Of the lines below, copy those that hold the word "blockchain".

(Information supplied)

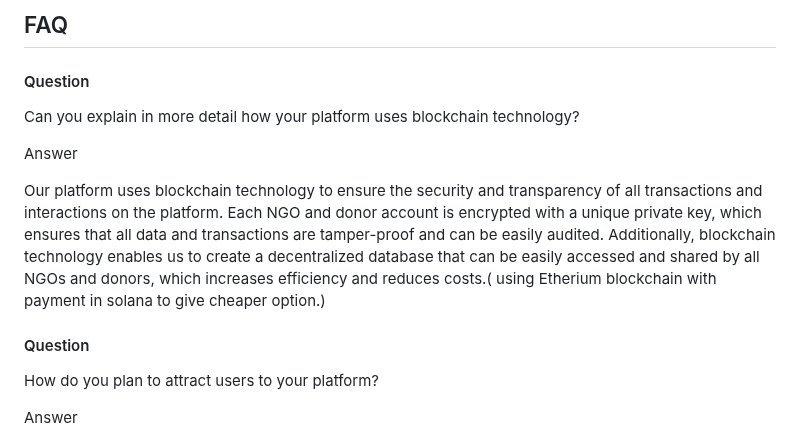
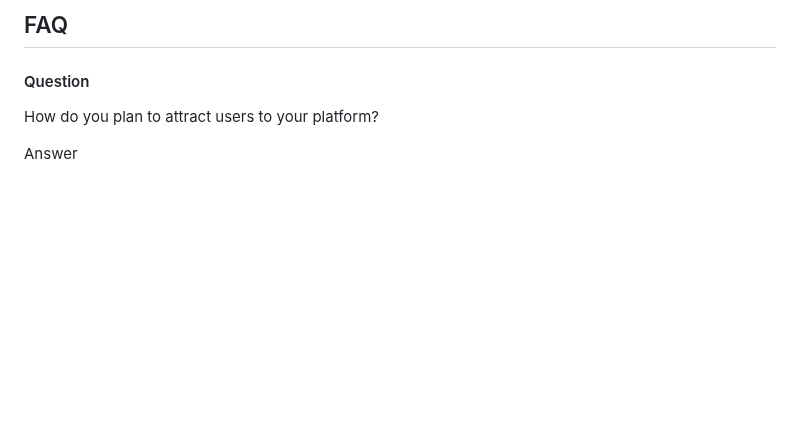
Before and after one commit to ShivamGupta92/iHelp, a Markdown page: README.md, the part around the change. Drawn GitHub-style; blank space fills up the shorter version.

```diff
--- a/README.md
+++ b/README.md
@@ -87,13 +87,6 @@ Our team will be always happy to sort out it as soon as possible.
 ## FAQ
 
 #### Question
-Can you explain in more detail how your platform uses blockchain technology?
-
-Answer
-
-Our platform uses blockchain technology to ensure the security and transparency of all transactions and interactions on the platform. Each NGO and donor account is encrypted with a unique private key, which ensures that all data and transactions are tamper-proof and can be easily audited. Additionally, blockchain technology enables us to create a decentralized database that can be easily accessed and shared by all NGOs and donors, which increases efficiency and reduces costs.( using Etherium blockchain with payment in solana to give cheaper option.)
-
-#### Question
 How do you plan to attract users to your platform?
 
 Answer
```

(End Information supplied)

Exercise response |
-Can you explain in more detail how your platform uses blockchain technology?
-Our platform uses blockchain technology to ensure the security and transparency of all transactions and interactions on the platform. Each NGO and donor account is encrypted with a unique private key, which ensures that all data and transactions are tamper-proof and can be easily audited. Additionally, blockchain technology enables us to create a decentralized database that can be easily accessed and shared by all NGOs and donors, which increases efficiency and reduces costs.( using Etherium blockchain with payment in solana to give cheaper option.)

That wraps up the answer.